Go through the entries one line at a time, and gather every line that has the word "rendering".

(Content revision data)

◆ ◆ ◆ ◆ ◆ ◆ ◆

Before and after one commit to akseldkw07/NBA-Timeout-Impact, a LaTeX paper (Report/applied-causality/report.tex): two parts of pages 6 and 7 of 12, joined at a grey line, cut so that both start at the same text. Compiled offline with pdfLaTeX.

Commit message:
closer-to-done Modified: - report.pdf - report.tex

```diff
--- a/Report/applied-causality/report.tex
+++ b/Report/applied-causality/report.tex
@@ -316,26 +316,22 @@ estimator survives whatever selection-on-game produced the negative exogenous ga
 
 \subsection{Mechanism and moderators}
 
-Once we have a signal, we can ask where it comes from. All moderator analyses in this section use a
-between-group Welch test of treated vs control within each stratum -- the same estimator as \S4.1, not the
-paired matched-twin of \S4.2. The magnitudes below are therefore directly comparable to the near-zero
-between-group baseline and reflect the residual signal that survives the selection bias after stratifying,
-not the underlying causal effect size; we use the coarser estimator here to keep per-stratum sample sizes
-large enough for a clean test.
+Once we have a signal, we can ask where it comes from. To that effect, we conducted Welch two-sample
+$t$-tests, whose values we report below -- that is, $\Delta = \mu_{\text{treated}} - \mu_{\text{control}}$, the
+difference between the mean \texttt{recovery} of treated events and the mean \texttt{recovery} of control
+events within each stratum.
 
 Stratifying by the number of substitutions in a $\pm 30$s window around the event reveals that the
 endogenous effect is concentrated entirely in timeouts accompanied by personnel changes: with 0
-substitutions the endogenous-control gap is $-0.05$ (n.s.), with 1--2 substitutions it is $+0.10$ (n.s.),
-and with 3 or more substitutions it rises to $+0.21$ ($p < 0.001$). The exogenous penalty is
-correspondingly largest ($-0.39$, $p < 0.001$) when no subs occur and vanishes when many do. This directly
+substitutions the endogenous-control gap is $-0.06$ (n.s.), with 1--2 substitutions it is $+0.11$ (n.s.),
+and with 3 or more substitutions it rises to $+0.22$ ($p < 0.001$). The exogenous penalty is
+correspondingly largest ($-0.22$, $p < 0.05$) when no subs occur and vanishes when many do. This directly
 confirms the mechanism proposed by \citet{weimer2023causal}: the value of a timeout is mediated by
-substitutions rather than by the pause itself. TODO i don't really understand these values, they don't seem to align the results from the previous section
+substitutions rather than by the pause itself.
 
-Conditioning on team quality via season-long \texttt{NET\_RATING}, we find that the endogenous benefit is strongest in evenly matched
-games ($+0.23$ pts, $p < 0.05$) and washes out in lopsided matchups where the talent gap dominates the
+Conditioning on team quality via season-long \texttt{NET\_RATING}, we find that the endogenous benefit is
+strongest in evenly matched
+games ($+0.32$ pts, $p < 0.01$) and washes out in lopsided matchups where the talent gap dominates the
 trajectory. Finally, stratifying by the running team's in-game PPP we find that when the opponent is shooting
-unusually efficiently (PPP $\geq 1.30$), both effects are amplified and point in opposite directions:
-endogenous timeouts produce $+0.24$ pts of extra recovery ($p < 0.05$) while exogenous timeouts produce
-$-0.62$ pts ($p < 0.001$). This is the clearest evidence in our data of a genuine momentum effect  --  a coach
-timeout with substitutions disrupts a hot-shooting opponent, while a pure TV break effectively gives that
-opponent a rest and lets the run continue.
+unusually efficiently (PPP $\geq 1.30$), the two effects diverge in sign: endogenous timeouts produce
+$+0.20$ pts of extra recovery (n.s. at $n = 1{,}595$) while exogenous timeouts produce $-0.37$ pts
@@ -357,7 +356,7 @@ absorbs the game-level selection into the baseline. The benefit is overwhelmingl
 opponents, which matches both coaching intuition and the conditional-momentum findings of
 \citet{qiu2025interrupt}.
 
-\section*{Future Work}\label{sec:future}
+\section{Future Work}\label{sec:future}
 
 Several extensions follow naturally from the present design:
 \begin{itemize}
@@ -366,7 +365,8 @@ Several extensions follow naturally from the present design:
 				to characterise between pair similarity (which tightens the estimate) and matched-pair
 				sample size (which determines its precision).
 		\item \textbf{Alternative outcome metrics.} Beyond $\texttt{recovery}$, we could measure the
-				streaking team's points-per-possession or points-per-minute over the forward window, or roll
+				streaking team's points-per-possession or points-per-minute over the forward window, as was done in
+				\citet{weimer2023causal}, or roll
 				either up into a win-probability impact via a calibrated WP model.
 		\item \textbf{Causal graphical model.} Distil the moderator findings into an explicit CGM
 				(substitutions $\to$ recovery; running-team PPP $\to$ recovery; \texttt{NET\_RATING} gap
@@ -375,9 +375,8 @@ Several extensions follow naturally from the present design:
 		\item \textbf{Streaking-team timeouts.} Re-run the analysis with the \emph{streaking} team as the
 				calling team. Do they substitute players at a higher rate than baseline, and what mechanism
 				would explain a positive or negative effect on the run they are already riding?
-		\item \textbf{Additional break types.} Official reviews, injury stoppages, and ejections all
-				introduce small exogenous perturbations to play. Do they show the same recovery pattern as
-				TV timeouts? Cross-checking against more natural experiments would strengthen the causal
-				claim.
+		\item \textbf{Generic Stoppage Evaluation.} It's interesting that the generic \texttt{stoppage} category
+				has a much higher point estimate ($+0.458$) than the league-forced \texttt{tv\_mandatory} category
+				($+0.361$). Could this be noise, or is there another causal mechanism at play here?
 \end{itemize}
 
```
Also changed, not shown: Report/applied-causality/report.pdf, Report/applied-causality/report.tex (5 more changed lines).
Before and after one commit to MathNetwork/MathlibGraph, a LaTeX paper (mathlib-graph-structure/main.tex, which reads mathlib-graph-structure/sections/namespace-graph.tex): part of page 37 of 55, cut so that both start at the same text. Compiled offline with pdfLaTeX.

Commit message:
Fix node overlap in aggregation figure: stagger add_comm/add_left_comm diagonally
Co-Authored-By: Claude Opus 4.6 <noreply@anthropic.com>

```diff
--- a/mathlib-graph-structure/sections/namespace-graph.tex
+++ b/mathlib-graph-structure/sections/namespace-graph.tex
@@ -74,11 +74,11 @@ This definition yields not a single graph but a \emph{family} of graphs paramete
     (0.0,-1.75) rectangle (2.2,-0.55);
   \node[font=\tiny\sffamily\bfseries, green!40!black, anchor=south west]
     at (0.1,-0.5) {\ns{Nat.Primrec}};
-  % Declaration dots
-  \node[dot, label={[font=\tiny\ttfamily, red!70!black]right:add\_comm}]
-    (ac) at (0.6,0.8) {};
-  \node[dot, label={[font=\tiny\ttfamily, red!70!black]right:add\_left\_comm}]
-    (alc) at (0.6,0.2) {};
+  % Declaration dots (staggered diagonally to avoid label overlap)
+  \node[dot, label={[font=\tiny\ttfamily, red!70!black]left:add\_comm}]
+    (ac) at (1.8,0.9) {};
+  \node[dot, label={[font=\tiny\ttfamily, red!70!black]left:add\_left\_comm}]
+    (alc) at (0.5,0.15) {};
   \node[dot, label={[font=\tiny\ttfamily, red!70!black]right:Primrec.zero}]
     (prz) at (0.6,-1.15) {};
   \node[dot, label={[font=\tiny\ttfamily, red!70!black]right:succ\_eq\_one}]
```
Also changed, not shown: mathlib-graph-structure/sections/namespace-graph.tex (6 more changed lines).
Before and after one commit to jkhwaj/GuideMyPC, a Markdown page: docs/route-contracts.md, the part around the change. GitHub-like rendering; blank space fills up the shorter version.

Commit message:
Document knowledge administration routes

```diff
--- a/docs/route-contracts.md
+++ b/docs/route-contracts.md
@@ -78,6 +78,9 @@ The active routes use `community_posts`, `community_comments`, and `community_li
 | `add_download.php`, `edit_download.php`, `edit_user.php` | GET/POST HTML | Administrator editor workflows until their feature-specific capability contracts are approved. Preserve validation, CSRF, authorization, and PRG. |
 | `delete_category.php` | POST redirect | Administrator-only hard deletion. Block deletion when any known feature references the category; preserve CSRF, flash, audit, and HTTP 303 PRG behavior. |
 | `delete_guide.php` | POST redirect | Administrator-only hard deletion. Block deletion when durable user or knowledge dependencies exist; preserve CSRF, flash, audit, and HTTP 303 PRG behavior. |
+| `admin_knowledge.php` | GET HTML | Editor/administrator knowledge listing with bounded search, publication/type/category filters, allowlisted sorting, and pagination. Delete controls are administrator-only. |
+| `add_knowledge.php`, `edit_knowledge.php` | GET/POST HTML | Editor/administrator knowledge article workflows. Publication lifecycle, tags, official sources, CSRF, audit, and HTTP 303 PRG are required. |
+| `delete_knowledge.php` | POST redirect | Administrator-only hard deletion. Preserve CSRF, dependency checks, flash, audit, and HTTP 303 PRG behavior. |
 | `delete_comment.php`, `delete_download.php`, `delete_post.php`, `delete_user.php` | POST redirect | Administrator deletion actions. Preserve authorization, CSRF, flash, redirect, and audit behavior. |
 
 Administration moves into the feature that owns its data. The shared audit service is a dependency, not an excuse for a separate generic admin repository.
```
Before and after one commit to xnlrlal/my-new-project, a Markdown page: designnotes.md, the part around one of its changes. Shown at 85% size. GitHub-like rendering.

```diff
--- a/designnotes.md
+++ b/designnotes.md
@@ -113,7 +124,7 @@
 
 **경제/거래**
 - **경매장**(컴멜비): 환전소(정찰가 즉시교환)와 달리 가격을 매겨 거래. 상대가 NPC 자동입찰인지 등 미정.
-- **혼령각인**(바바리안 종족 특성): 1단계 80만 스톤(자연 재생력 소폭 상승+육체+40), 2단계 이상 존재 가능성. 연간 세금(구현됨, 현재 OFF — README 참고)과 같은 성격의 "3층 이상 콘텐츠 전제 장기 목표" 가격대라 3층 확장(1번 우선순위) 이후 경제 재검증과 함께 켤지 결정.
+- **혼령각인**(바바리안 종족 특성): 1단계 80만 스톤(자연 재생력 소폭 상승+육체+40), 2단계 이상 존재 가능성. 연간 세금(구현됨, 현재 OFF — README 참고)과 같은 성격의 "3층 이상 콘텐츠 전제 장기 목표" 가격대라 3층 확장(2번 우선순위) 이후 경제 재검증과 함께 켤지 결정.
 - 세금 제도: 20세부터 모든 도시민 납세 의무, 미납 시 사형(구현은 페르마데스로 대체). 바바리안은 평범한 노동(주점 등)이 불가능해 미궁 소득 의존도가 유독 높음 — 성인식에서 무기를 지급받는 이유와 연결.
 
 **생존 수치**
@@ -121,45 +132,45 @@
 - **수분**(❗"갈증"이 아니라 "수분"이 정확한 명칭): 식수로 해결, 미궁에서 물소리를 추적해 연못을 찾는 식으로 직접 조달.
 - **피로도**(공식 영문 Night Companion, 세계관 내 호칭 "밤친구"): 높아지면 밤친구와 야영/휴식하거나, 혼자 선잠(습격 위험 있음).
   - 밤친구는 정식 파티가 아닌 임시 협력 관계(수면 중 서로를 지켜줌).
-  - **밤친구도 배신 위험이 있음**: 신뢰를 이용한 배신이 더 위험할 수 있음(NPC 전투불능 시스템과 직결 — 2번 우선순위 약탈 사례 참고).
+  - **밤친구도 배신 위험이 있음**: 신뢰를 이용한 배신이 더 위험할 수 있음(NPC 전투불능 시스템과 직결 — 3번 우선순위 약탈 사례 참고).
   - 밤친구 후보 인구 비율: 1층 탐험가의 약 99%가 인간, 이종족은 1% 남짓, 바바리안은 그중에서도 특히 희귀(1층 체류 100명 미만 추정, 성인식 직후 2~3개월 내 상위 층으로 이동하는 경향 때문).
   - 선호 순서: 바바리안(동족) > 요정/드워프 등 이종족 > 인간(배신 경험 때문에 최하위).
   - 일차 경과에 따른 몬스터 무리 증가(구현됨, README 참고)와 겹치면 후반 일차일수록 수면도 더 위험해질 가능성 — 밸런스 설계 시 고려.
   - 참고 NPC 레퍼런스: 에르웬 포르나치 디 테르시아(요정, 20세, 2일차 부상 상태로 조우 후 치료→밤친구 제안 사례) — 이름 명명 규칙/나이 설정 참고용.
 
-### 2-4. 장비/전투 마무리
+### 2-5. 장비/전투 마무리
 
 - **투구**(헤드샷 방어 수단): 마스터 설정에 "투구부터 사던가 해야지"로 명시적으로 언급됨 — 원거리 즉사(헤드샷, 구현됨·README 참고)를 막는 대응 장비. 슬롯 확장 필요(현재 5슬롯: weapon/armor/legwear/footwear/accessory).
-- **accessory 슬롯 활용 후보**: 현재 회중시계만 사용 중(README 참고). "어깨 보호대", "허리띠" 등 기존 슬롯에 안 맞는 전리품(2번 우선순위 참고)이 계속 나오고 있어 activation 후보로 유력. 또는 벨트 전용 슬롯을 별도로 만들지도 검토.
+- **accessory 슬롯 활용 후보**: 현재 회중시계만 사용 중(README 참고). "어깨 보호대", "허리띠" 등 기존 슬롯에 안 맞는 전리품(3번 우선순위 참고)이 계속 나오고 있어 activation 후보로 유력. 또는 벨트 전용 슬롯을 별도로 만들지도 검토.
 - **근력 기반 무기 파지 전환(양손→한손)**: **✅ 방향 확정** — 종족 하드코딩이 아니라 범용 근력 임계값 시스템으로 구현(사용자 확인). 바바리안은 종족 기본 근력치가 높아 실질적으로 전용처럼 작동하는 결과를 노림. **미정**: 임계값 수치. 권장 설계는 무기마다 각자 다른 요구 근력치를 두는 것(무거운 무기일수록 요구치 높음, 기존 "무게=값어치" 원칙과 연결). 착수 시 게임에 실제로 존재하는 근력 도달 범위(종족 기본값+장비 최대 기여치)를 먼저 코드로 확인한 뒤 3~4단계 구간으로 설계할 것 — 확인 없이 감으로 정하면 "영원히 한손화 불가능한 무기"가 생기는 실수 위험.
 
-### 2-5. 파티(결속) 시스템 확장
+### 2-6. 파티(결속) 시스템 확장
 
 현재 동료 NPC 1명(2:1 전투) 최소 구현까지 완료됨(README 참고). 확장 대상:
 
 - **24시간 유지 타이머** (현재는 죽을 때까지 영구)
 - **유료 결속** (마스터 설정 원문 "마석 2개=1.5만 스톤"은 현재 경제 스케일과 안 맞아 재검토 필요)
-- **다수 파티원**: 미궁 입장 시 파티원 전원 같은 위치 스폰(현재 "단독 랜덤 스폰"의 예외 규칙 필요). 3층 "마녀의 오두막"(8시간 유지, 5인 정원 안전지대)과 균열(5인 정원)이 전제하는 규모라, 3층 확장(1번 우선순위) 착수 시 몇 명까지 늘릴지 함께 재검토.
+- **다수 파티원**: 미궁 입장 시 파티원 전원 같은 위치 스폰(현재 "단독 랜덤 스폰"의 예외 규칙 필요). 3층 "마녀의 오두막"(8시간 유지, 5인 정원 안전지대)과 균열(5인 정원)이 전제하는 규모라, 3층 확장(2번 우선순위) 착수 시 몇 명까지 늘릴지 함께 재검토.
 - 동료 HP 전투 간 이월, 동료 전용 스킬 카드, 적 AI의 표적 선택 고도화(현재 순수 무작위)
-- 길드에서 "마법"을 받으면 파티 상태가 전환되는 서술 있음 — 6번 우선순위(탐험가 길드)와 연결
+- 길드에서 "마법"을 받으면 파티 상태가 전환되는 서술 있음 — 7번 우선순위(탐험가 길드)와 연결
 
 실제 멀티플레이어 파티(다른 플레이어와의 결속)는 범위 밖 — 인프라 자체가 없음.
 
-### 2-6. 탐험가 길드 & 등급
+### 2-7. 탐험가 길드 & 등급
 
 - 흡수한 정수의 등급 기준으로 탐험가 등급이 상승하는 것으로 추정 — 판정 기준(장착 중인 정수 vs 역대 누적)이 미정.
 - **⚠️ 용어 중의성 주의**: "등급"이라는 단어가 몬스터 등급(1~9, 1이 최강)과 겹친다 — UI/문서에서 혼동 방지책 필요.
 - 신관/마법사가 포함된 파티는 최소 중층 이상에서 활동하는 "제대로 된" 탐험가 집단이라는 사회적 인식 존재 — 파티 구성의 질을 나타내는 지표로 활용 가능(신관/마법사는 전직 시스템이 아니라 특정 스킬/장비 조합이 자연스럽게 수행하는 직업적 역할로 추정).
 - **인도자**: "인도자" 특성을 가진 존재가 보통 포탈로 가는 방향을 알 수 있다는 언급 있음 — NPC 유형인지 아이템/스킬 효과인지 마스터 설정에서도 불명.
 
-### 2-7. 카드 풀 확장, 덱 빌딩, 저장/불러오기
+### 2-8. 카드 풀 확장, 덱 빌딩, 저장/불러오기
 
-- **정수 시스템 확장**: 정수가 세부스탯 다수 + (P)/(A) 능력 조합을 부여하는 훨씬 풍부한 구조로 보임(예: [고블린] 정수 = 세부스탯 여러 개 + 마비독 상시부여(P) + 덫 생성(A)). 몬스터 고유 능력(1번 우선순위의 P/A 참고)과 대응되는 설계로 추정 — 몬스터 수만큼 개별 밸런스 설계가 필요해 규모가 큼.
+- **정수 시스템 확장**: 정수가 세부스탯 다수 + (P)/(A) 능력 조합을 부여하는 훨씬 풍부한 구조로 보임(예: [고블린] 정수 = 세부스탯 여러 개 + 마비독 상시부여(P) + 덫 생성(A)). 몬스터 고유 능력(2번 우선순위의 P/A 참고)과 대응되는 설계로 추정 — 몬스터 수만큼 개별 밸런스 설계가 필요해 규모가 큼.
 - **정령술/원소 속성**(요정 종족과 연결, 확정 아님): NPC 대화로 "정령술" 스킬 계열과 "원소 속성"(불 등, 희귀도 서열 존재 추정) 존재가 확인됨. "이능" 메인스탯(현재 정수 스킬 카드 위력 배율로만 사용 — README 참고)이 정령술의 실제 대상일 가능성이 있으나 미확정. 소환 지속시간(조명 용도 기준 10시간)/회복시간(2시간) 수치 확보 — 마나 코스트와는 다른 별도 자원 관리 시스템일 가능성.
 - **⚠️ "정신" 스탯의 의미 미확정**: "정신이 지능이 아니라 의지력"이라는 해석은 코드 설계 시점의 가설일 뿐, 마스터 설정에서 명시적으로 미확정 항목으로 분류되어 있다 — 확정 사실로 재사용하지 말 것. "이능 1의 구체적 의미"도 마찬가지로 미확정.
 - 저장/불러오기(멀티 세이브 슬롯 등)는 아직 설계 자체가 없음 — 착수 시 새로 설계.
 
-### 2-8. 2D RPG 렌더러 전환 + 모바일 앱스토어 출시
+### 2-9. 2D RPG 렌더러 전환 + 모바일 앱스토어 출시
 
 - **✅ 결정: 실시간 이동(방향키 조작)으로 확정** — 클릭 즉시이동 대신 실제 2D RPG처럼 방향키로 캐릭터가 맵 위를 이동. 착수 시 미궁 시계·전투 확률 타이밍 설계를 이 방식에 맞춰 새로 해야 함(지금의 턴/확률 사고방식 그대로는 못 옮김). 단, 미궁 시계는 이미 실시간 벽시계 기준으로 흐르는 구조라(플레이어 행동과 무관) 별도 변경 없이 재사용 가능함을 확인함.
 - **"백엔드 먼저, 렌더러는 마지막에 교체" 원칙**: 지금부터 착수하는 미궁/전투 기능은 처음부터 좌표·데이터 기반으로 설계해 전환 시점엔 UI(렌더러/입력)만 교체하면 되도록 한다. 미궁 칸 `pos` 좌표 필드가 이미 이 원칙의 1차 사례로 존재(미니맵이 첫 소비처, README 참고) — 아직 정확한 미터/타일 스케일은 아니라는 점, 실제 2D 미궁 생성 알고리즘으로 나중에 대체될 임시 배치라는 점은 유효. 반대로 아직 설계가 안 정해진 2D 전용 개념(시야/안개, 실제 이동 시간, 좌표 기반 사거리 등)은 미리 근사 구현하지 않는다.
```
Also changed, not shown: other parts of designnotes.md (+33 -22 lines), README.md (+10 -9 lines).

◆ ◆ ◆ ◆ ◆ ◆ ◆

OUTPUT FOR THIS TASK >>
Before and after one commit to jkhwaj/GuideMyPC, a Markdown page: docs/route-contracts.md, the part around the change. GitHub-like rendering; blank space fills up the shorter version.
Before and after one commit to xnlrlal/my-new-project, a Markdown page: designnotes.md, the part around one of its changes. Shown at 85% size. GitHub-like rendering.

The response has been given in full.